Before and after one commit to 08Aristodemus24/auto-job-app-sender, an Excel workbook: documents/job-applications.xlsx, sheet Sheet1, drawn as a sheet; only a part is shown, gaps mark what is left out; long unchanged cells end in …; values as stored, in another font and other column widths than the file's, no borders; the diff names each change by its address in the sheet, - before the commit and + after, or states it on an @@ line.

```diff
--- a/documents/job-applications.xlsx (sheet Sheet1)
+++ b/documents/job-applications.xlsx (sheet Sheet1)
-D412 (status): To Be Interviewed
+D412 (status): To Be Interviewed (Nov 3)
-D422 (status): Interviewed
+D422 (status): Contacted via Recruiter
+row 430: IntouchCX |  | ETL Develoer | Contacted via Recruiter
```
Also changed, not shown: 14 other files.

* * *

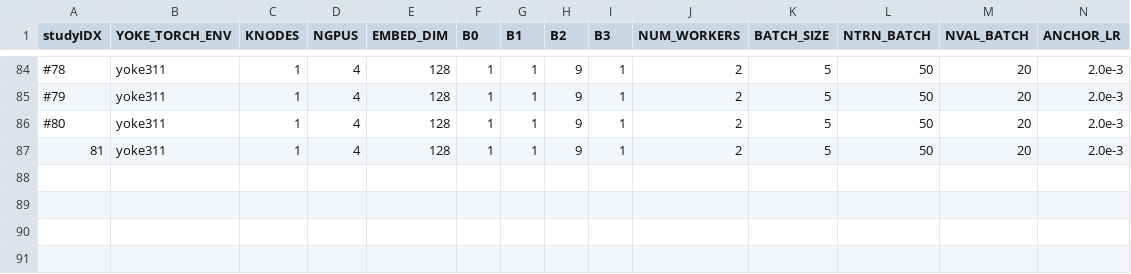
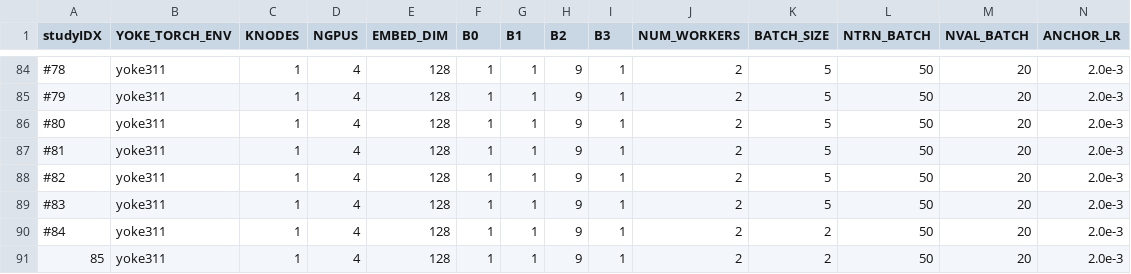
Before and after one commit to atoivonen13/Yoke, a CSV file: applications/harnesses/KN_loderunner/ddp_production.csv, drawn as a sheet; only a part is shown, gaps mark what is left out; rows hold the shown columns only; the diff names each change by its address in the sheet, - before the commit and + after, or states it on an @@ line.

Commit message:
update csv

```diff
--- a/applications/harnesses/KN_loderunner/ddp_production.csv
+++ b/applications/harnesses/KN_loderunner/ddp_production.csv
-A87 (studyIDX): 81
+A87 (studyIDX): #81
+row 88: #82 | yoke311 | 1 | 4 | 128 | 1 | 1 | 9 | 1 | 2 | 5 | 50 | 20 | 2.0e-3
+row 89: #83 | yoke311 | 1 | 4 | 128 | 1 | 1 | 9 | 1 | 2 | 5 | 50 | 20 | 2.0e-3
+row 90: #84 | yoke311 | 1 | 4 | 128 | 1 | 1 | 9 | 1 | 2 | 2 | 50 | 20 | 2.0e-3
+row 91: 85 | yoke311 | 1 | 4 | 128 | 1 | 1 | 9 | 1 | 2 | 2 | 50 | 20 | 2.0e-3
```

**What the exercise asks**
Starting at the line that has "to 08Aristodemus24/auto-job-app-sender, an" in the records above, restate word for word every line until the one that has "Also changed, not shown: 14 other files.", and include that one as well.

**Task response**
Before and after one commit to 08Aristodemus24/auto-job-app-sender, an Excel workbook: documents/job-applications.xlsx, sheet Sheet1, drawn as a sheet; only a part is shown, gaps mark what is left out; long unchanged cells end in …; values as stored, in another font and other column widths than the file's, no borders; the diff names each change by its address in the sheet, - before the commit and + after, or states it on an @@ line.

```diff
--- a/documents/job-applications.xlsx (sheet Sheet1)
+++ b/documents/job-applications.xlsx (sheet Sheet1)
-D412 (status): To Be Interviewed
+D412 (status): To Be Interviewed (Nov 3)
-D422 (status): Interviewed
+D422 (status): Contacted via Recruiter
+row 430: IntouchCX |  | ETL Develoer | Contacted via Recruiter
```
Also changed, not shown: 14 other files.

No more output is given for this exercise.